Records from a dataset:
· · · · · · ·

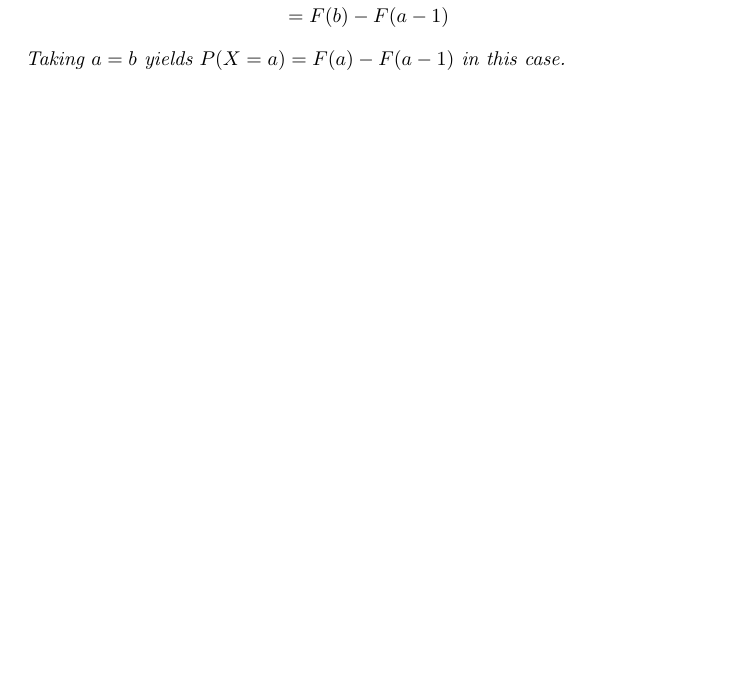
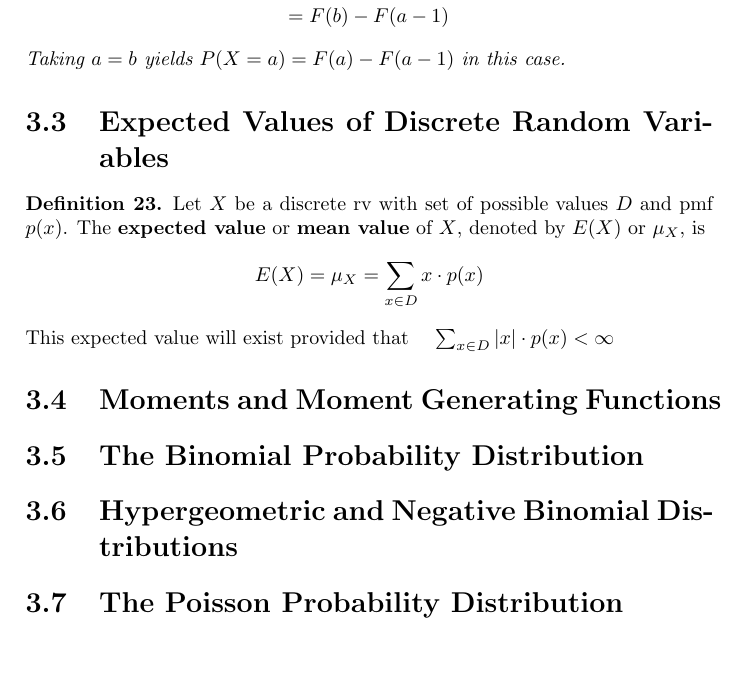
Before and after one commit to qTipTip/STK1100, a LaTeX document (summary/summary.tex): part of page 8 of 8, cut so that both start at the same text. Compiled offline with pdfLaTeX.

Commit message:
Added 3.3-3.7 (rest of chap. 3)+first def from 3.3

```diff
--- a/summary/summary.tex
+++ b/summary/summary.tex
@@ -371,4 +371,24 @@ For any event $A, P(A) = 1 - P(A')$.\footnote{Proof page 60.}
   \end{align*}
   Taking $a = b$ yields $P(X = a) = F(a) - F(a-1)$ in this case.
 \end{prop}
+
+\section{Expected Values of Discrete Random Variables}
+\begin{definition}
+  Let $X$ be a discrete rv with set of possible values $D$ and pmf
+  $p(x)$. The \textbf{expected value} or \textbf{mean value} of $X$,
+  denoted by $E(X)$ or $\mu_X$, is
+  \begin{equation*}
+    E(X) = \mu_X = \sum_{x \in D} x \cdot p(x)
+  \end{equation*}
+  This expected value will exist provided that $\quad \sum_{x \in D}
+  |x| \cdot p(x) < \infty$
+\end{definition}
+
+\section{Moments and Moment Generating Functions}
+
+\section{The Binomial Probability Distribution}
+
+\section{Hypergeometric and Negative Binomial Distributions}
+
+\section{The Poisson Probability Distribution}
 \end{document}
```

· · · · · · ·

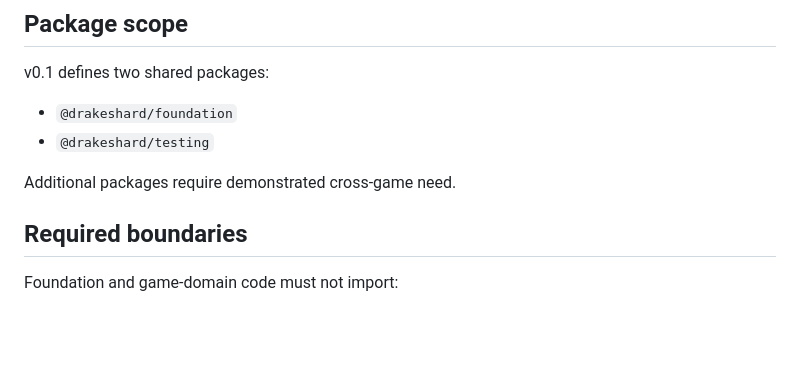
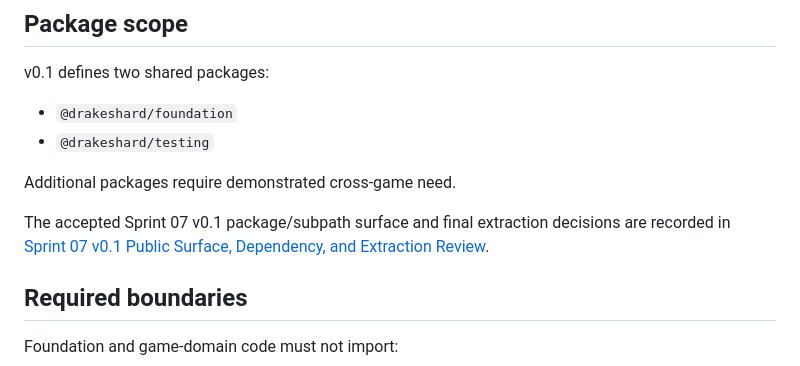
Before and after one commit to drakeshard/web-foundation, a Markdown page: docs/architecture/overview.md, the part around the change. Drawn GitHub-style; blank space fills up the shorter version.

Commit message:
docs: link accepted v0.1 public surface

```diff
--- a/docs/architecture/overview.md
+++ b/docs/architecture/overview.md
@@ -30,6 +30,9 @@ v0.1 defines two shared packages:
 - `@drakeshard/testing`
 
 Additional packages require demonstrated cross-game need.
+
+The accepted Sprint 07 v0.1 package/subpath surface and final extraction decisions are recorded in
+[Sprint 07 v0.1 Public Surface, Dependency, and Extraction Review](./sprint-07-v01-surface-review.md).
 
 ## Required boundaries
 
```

· · · · · · ·

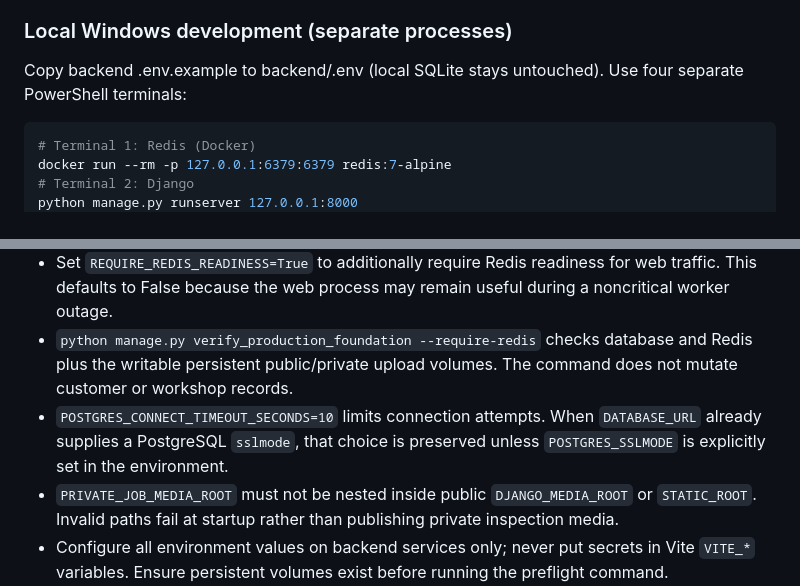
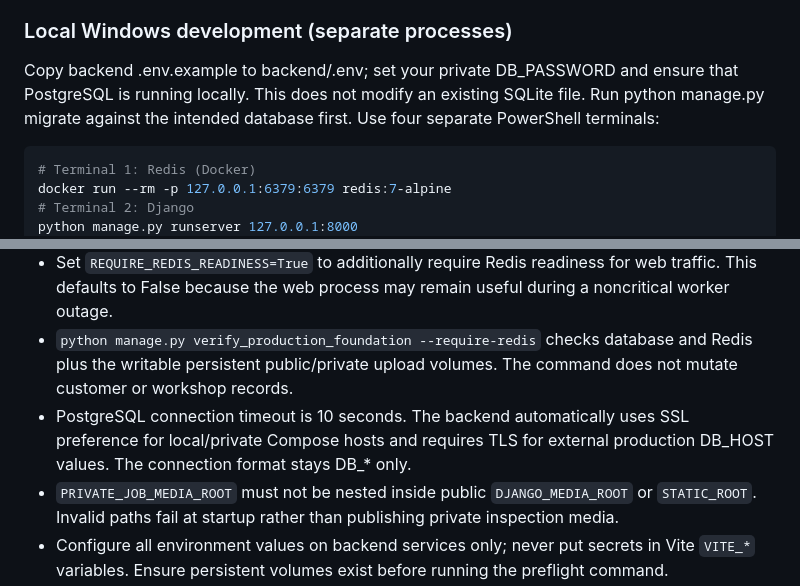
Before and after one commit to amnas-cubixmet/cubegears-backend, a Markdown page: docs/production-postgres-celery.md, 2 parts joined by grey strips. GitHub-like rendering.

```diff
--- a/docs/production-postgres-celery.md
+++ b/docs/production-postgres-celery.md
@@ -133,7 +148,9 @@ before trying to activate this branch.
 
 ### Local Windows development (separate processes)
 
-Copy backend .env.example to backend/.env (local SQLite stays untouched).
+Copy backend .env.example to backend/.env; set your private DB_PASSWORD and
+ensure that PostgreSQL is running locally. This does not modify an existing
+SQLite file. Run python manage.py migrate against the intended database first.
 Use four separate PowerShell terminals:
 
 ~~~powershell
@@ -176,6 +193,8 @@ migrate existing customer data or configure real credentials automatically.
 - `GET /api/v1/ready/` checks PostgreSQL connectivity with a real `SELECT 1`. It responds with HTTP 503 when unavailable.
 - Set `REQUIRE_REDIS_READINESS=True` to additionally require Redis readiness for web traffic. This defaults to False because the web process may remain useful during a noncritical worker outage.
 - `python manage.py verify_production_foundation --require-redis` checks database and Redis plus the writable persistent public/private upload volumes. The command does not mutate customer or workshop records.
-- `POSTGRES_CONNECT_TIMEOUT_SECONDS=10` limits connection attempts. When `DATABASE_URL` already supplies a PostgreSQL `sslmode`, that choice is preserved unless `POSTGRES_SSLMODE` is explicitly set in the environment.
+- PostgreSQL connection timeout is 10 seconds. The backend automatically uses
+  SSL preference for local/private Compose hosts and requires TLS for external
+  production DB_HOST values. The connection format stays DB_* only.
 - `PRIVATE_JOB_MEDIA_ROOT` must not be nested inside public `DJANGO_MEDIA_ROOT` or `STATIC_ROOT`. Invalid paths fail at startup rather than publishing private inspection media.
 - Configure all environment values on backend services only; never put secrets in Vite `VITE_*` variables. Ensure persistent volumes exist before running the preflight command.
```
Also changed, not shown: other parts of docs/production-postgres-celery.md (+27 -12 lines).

· · · · · · ·

### [Activity]
Filter the lines above, keeping and copying those that contain "backend".

### [Finished exercise]
Before and after one commit to amnas-cubixmet/cubegears-backend, a Markdown page: docs/production-postgres-celery.md, 2 parts joined by grey strips. GitHub-like rendering.
-Copy backend .env.example to backend/.env (local SQLite stays untouched).
+Copy backend .env.example to backend/.env; set your private DB_PASSWORD and
+- PostgreSQL connection timeout is 10 seconds. The backend automatically uses
 - Configure all environment values on backend services only; never put secrets in Vite `VITE_*` variables. Ensure persistent volumes exist before running the preflight command.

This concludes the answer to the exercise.